In May 2007, eBay purchased StumbleUpon at $75 million, to much confusion in the blogosphere. At the time, eBay was taking a “wait and see” approach before integrating any of its holdings with the sharing and discovery toolbar. Just under two years later, with the help of well-known VCs, the service is returning to its roots as an independent start up, including bringing the founders, Garrett Camp and Geoff Smith, back.
Camp, who will take the CEO role, said in the release:
We are grateful to eBay for its guidance. However, we realized there were few long-term synergies between the two businesses. It is best for us to part ways and focus on our respective strengths
It took them two years to see that there were “few long-term synergies” between a way to navigate to web pages people like and an online auction service? What were the short-term synergies?
Wait, wait—don’t tell me. There were 75 million short-term synergies, huh?
If I had to bet, I’d say that the price was right at the time for a popular and well-hyped web service. But since then, the value has tumbled with the rest of the economy—and since their then-parent couldn’t figure out what to do with them anyway. Buying themselves out of the eBay stable still probably left StumbleUpon with a net gain.

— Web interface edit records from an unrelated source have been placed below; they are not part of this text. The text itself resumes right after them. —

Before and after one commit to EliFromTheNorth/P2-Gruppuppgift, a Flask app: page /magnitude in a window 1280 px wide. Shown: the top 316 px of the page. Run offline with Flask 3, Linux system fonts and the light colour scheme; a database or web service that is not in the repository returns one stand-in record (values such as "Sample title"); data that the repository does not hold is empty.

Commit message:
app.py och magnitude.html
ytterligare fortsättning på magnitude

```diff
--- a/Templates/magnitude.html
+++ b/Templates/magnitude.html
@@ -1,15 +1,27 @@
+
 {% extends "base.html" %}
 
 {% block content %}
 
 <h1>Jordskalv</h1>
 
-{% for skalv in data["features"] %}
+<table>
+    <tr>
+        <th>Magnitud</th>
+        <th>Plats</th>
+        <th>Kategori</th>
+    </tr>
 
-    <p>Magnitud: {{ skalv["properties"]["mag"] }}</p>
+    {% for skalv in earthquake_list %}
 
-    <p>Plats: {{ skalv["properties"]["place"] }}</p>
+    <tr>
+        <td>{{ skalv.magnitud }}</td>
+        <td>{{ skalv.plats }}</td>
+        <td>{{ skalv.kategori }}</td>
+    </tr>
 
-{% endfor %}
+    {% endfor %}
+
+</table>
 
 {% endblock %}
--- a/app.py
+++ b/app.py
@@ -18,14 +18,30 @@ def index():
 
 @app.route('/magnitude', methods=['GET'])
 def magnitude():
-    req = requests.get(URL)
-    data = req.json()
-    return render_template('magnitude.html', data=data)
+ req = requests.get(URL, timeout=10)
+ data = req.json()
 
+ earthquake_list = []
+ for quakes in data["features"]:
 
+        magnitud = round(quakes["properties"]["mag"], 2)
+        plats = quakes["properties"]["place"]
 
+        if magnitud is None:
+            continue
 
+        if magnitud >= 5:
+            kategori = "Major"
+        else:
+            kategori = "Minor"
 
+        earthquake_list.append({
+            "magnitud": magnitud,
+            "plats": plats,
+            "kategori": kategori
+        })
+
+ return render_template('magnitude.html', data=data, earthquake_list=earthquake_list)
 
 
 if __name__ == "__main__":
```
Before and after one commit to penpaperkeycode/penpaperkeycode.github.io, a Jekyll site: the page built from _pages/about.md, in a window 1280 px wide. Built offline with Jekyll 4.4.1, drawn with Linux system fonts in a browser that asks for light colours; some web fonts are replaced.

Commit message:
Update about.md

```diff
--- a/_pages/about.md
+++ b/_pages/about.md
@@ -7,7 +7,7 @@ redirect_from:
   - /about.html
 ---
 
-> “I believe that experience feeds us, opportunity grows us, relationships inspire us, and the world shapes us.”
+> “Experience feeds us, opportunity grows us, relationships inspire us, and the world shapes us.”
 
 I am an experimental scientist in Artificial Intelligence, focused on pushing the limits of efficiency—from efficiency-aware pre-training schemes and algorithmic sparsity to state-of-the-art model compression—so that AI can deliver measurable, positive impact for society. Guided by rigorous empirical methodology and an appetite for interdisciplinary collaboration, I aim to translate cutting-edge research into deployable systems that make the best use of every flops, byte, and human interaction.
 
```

Meanwhile, eBay continues to struggle with its direction with its VoIP service, Skype, and finding the long-term synergies there. Is the popular telephony service the next to leave eBay’s fold?
What do you think? Is StumbleUpon better off on its own? Why did eBay acquire them in the first place?